Maltese law allows quite a lot of flexibility in relation to the terms of the trust and thus they may be used for various purposes from asset protection, wealth management, portfolio management, custody of investment instruments to provision of a life annuity. A trustee generally cannot be a beneficiary of a trust except for trustees of some commercial trusts which are used for financial services. A trustee may benefit under a trust as long as he is not the sole trustee or if he has approval from the MFSA or the court. Maltese law also provides for the possibility of having a protector in a trust relationship. Such a protector is designated by the settlor so as to supervise the operation of the trustees in terms of the trust deed.
No specific formalities are required for a trust to come into effect, thus even an oral declaration is valid, unless the law specifies otherwise in particular instances. A unilateral declaration is also possible, so that a trustee can simply nominate its beneficiaries and the terms under which the trust will be operated. It must be noted that a trust does not achieve separate juridical personality as does a company, foundation or association.
Unless already terminated beforehand, a trust will terminate automatically 100 years from the date of its creation. This limit does not apply to trusts set up for charitable purposes or unit trusts.
Property transferred or settled on trust is distinct and separate from the personal property of the trustee and from other property held by the trustee under any other trust; thus the trustee’s creditors cannot turn on such property in the event of a credit against the trustee. Furthermore, the property on trust does not form part of the trustee’s personal estate upon his insolvency or bankruptcy or of his estate upon his death.
In accordance with the Income Tax Act (Chapter 123 of the Laws of Malta) Trusts are considered to be transparent for tax purposes, so that income attributable to a trust is not charged to tax in the hands of the trustee if it is distributed to a beneficiary.
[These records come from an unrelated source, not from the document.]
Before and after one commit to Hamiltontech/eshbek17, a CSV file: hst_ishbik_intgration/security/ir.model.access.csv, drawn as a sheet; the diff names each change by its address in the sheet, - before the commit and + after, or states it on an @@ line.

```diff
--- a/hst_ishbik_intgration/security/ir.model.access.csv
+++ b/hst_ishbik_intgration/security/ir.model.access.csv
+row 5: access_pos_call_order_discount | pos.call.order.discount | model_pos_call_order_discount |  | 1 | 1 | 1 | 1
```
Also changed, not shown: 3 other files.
In addition to this, when all the beneficiaries of a trust are not resident in Malta and when all the income attributable to a trust does not arise in Malta, there is no tax impact under Maltese law. Beneficiaries are charged to tax on income distributed by the trustees. Income attributable to a trust that is not distributed to beneficiaries is charged to tax in the hands of the trustee at the rate of 35%.
Equinox is able to assist with the establishment of a trust in Malta and any advice related thereto, including advice in relation to property and estate planning, efficient tax structuring, drafting of the trust deed, liaising with the Malta Financial Services Authority and registration of a trust as a voluntary organisation.
For further information on online Maltese Trusts, please contact us on email@example.com